**Record extracts**
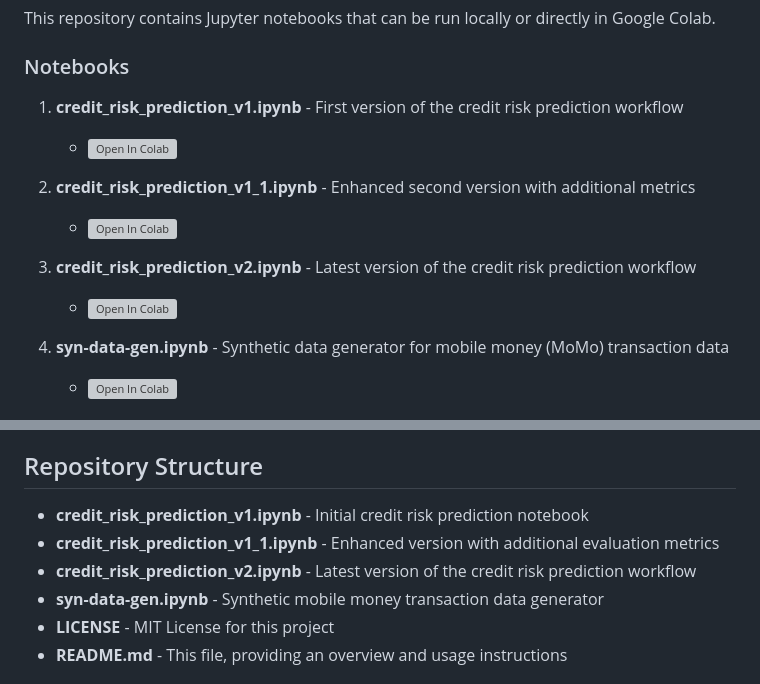
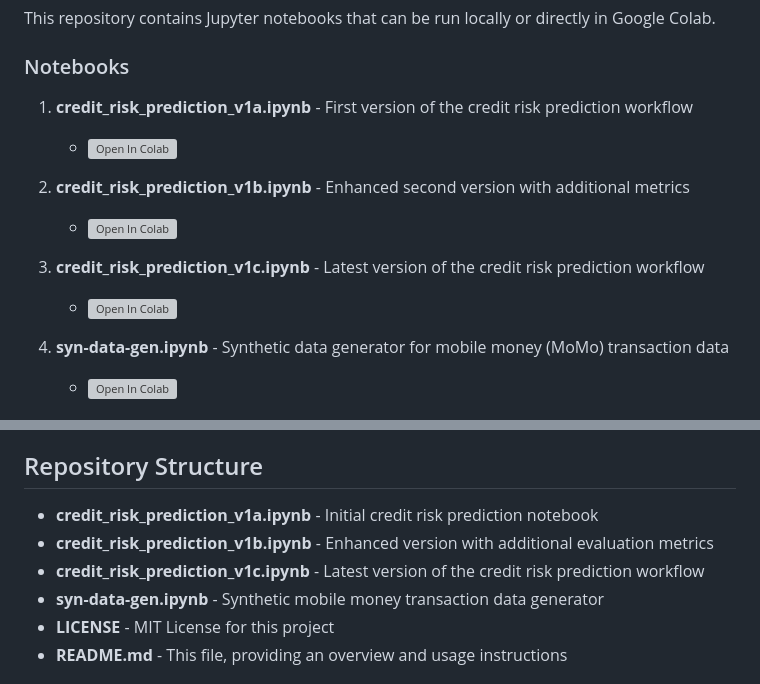
Before and after one commit to attabeezy/seqcredit, a Markdown page: README.md, 2 parts joined by grey strips. Rendered like a GitHub page; grey boxes are pictures that could not be loaded.

Commit message:
Update README with correct notebook filenames

```diff
--- a/README.md
+++ b/README.md
@@ -43,14 +43,14 @@ This repository contains Jupyter notebooks that can be run locally or directly i
 
 ### Notebooks
 
-1. **credit_risk_prediction_v1.ipynb** - First version of the credit risk prediction workflow
-   - [![Open In Colab](https://colab.research.google.com/assets/colab-badge.svg)](https://colab.research.google.com/github/Attabeezy/sequential-crm-for-dce/blob/main/credit_risk_prediction_v1.ipynb)
+1. **credit_risk_prediction_v1a.ipynb** - First version of the credit risk prediction workflow
+   - [![Open In Colab](https://colab.research.google.com/assets/colab-badge.svg)](https://colab.research.google.com/github/Attabeezy/sequential-crm-for-dce/blob/main/credit_risk_prediction_v1a.ipynb)
 
-2. **credit_risk_prediction_v1_1.ipynb** - Enhanced second version with additional metrics
-   - [![Open In Colab](https://colab.research.google.com/assets/colab-badge.svg)](https://colab.research.google.com/github/Attabeezy/sequential-crm-for-dce/blob/main/credit_risk_prediction_v1_1.ipynb)
+2. **credit_risk_prediction_v1b.ipynb** - Enhanced second version with additional metrics
+   - [![Open In Colab](https://colab.research.google.com/assets/colab-badge.svg)](https://colab.research.google.com/github/Attabeezy/sequential-crm-for-dce/blob/main/credit_risk_prediction_v1b.ipynb)
 
-3. **credit_risk_prediction_v2.ipynb** - Latest version of the credit risk prediction workflow
-   - [![Open In Colab](https://colab.research.google.com/assets/colab-badge.svg)](https://colab.research.google.com/github/Attabeezy/sequential-crm-for-dce/blob/main/credit_risk_prediction_v2.ipynb)
+3. **credit_risk_prediction_v1c.ipynb** - Latest version of the credit risk prediction workflow
+   - [![Open In Colab](https://colab.research.google.com/assets/colab-badge.svg)](https://colab.research.google.com/github/Attabeezy/sequential-crm-for-dce/blob/main/credit_risk_prediction_v1c.ipynb)
 
 4. **syn-data-gen.ipynb** - Synthetic data generator for mobile money (MoMo) transaction data
    - [![Open In Colab](https://colab.research.google.com/assets/colab-badge.svg)](https://colab.research.google.com/github/Attabeezy/sequential-crm-for-dce/blob/main/syn-data-gen.ipynb)
@@ -91,9 +91,9 @@ The synthetic data generator notebook creates realistic mobile money transaction
 
 ## Repository Structure
 
-- **credit_risk_prediction_v1.ipynb** - Initial credit risk prediction notebook
-- **credit_risk_prediction_v1_1.ipynb** - Enhanced version with additional evaluation metrics
-- **credit_risk_prediction_v2.ipynb** - Latest version of the credit risk prediction workflow
+- **credit_risk_prediction_v1a.ipynb** - Initial credit risk prediction notebook
+- **credit_risk_prediction_v1b.ipynb** - Enhanced version with additional evaluation metrics
+- **credit_risk_prediction_v1c.ipynb** - Latest version of the credit risk prediction workflow
 - **syn-data-gen.ipynb** - Synthetic mobile money transaction data generator
 - **LICENSE** - MIT License for this project
 - **README.md** - This file, providing an overview and usage instructions
```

**Instructions to follow**
The whole listing should be printed again exactly as written, images excluded.

**Written answer**
Before and after one commit to attabeezy/seqcredit, a Markdown page: README.md, 2 parts joined by grey strips. Rendered like a GitHub page; grey boxes are pictures that could not be loaded.

Commit message:
Update README with correct notebook filenames

```diff
--- a/README.md
+++ b/README.md
@@ -43,14 +43,14 @@ This repository contains Jupyter notebooks that can be run locally or directly i
 
 ### Notebooks
 
-1. **credit_risk_prediction_v1.ipynb** - First version of the credit risk prediction workflow
-   - [![Open In Colab](https://colab.research.google.com/assets/colab-badge.svg)](https://colab.research.google.com/github/Attabeezy/sequential-crm-for-dce/blob/main/credit_risk_prediction_v1.ipynb)
+1. **credit_risk_prediction_v1a.ipynb** - First version of the credit risk prediction workflow
+   - [![Open In Colab](https://colab.research.google.com/assets/colab-badge.svg)](https://colab.research.google.com/github/Attabeezy/sequential-crm-for-dce/blob/main/credit_risk_prediction_v1a.ipynb)
 
-2. **credit_risk_prediction_v1_1.ipynb** - Enhanced second version with additional metrics
-   - [![Open In Colab](https://colab.research.google.com/assets/colab-badge.svg)](https://colab.research.google.com/github/Attabeezy/sequential-crm-for-dce/blob/main/credit_risk_prediction_v1_1.ipynb)
+2. **credit_risk_prediction_v1b.ipynb** - Enhanced second version with additional metrics
+   - [![Open In Colab](https://colab.research.google.com/assets/colab-badge.svg)](https://colab.research.google.com/github/Attabeezy/sequential-crm-for-dce/blob/main/credit_risk_prediction_v1b.ipynb)
 
-3. **credit_risk_prediction_v2.ipynb** - Latest version of the credit risk prediction workflow
-   - [![Open In Colab](https://colab.research.google.com/assets/colab-badge.svg)](https://colab.research.google.com/github/Attabeezy/sequential-crm-for-dce/blob/main/credit_risk_prediction_v2.ipynb)
+3. **credit_risk_prediction_v1c.ipynb** - Latest version of the credit risk prediction workflow
+   - [![Open In Colab](https://colab.research.google.com/assets/colab-badge.svg)](https://colab.research.google.com/github/Attabeezy/sequential-crm-for-dce/blob/main/credit_risk_prediction_v1c.ipynb)
 
 4. **syn-data-gen.ipynb** - Synthetic data generator for mobile money (MoMo) transaction data
    - [![Open In Colab](https://colab.research.google.com/assets/colab-badge.svg)](https://colab.research.google.com/github/Attabeezy/sequential-crm-for-dce/blob/main/syn-data-gen.ipynb)
@@ -91,9 +91,9 @@ The synthetic data generator notebook creates realistic mobile money transaction
 
 ## Repository Structure
 
-- **credit_risk_prediction_v1.ipynb** - Initial credit risk prediction notebook
-- **credit_risk_prediction_v1_1.ipynb** - Enhanced version with additional evaluation metrics
-- **credit_risk_prediction_v2.ipynb** - Latest version of the credit risk prediction workflow
+- **credit_risk_prediction_v1a.ipynb** - Initial credit risk prediction notebook
+- **credit_risk_prediction_v1b.ipynb** - Enhanced version with additional evaluation metrics
+- **credit_risk_prediction_v1c.ipynb** - Latest version of the credit risk prediction workflow
 - **syn-data-gen.ipynb** - Synthetic mobile money transaction data generator
 - **LICENSE** - MIT License for this project
 - **README.md** - This file, providing an overview and usage instructions
```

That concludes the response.